■ Work request:
Check each line of the data below for the word "botão", then extract the ones that have it.
Data listing: Begin
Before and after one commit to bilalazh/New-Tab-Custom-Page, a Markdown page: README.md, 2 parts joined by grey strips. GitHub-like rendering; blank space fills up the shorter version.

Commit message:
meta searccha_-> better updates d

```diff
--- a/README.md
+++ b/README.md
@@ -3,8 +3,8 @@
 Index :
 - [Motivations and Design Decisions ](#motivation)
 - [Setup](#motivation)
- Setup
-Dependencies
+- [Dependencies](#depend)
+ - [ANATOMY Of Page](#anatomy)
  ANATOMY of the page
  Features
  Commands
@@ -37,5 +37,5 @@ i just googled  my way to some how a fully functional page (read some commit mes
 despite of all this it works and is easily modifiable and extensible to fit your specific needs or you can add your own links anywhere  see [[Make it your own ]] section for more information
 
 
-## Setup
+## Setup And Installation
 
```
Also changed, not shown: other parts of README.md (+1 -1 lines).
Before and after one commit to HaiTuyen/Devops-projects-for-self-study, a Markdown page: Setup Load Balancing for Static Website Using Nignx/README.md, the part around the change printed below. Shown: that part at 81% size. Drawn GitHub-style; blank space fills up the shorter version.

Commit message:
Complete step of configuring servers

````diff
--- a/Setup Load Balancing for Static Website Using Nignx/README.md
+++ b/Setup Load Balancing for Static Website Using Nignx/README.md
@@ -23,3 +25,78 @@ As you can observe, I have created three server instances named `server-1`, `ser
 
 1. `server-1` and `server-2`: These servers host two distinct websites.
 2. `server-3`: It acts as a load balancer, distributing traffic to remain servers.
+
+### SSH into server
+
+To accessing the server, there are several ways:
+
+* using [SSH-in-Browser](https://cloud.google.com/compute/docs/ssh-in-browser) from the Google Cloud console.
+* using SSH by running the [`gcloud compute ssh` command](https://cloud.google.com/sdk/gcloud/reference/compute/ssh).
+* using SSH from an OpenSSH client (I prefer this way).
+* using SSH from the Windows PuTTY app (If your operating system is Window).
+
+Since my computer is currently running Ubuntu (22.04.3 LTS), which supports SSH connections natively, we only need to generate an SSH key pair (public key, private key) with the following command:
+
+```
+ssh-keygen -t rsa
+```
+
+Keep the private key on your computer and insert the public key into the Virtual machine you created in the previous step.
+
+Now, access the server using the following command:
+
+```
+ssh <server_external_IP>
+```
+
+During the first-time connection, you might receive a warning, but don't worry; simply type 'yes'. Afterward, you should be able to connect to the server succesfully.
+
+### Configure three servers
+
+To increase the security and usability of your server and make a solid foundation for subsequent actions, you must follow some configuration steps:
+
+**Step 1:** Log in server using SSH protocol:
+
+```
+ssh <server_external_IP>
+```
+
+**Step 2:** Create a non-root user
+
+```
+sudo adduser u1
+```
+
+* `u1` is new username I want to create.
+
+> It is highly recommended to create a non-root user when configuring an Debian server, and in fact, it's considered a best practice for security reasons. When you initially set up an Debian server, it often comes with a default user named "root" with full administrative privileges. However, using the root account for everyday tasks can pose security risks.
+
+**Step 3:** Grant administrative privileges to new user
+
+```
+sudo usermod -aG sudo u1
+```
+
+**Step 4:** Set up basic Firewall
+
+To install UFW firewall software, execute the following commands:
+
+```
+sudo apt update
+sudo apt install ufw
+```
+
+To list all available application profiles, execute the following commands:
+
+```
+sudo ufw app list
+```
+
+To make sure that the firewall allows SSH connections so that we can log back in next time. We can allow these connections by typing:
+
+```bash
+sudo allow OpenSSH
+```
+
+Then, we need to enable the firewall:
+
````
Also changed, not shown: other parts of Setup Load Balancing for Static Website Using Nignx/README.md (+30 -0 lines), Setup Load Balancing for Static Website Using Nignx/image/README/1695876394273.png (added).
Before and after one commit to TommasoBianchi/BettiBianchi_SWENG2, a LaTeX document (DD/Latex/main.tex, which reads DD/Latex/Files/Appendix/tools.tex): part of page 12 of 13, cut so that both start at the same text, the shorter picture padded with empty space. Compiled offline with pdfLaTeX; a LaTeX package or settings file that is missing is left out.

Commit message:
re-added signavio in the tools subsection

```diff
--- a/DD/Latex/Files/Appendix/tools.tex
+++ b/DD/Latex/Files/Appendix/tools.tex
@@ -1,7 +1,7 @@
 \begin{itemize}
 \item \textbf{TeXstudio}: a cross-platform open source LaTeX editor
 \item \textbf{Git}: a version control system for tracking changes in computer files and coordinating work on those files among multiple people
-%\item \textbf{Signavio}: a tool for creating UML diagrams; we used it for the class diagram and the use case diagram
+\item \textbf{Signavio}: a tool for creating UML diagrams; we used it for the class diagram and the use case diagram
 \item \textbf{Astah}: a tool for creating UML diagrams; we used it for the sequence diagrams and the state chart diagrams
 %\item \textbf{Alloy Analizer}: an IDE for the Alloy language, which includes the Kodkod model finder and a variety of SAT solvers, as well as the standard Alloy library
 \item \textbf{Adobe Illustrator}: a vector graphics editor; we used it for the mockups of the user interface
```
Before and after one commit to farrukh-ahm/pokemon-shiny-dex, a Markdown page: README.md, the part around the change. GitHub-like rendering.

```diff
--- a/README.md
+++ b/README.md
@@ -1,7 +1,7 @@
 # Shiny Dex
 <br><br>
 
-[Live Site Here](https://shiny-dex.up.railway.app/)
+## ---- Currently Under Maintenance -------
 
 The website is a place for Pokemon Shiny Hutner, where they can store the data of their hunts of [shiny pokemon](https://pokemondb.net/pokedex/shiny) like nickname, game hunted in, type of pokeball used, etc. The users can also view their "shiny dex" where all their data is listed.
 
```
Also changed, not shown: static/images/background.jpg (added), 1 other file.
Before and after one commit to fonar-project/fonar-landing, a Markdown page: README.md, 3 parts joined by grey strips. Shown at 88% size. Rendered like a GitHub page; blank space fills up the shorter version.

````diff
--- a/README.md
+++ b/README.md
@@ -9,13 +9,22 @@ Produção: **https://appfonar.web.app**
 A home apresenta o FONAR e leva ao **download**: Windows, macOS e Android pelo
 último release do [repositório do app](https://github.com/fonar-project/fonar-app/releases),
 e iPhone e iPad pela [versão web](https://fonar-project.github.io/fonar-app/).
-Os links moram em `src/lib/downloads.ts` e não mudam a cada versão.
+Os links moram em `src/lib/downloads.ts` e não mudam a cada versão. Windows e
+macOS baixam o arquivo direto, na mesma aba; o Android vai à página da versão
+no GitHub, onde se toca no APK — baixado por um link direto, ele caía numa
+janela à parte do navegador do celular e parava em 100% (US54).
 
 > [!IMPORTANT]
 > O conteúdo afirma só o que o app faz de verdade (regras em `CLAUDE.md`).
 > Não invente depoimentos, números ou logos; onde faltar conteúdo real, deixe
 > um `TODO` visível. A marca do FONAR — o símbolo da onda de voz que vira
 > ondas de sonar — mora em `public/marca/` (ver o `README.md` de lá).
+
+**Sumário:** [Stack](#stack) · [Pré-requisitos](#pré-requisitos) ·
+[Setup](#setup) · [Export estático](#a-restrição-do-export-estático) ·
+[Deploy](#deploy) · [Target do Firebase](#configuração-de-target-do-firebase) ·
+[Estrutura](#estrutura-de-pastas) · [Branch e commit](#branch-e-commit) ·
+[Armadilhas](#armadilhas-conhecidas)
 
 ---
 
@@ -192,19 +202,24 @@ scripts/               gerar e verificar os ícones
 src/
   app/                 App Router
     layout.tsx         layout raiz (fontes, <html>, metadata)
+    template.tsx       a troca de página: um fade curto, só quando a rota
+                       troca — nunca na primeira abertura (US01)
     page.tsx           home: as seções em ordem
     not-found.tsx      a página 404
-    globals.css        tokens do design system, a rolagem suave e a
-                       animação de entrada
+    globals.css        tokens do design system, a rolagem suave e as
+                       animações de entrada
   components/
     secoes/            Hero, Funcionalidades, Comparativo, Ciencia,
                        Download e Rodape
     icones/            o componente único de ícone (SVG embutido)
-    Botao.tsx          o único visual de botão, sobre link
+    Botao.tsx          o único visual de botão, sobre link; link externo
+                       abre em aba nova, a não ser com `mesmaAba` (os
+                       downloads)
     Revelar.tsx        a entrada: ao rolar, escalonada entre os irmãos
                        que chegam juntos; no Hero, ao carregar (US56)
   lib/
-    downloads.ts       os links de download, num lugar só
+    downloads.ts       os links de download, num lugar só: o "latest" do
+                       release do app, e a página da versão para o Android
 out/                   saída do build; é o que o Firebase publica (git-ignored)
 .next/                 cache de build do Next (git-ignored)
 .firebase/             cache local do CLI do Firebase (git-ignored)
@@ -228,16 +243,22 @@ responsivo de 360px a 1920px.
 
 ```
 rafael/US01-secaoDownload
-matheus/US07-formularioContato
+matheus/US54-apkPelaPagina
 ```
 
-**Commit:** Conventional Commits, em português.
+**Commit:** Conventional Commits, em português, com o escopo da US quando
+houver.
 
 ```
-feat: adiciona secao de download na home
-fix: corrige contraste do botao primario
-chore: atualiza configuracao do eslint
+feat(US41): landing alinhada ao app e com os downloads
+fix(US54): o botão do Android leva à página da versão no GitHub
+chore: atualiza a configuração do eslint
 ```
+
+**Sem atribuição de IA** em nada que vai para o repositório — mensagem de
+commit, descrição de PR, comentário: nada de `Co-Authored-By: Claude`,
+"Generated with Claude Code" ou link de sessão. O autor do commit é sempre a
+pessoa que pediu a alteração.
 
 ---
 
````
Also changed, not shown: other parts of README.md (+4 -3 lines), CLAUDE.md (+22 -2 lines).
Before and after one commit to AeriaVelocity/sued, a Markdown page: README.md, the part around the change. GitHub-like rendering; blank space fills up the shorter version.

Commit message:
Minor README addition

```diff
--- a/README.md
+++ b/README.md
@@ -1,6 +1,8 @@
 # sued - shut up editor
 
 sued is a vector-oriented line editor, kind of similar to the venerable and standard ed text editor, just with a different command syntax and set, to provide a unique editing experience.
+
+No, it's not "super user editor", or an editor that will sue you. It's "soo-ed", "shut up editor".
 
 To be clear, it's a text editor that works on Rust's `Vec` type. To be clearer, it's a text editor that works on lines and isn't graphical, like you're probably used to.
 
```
Data listing: End
■ Answer section:
-    Botao.tsx          o único visual de botão, sobre link
+    Botao.tsx          o único visual de botão, sobre link; link externo
+fix(US54): o botão do Android leva à página da versão no GitHub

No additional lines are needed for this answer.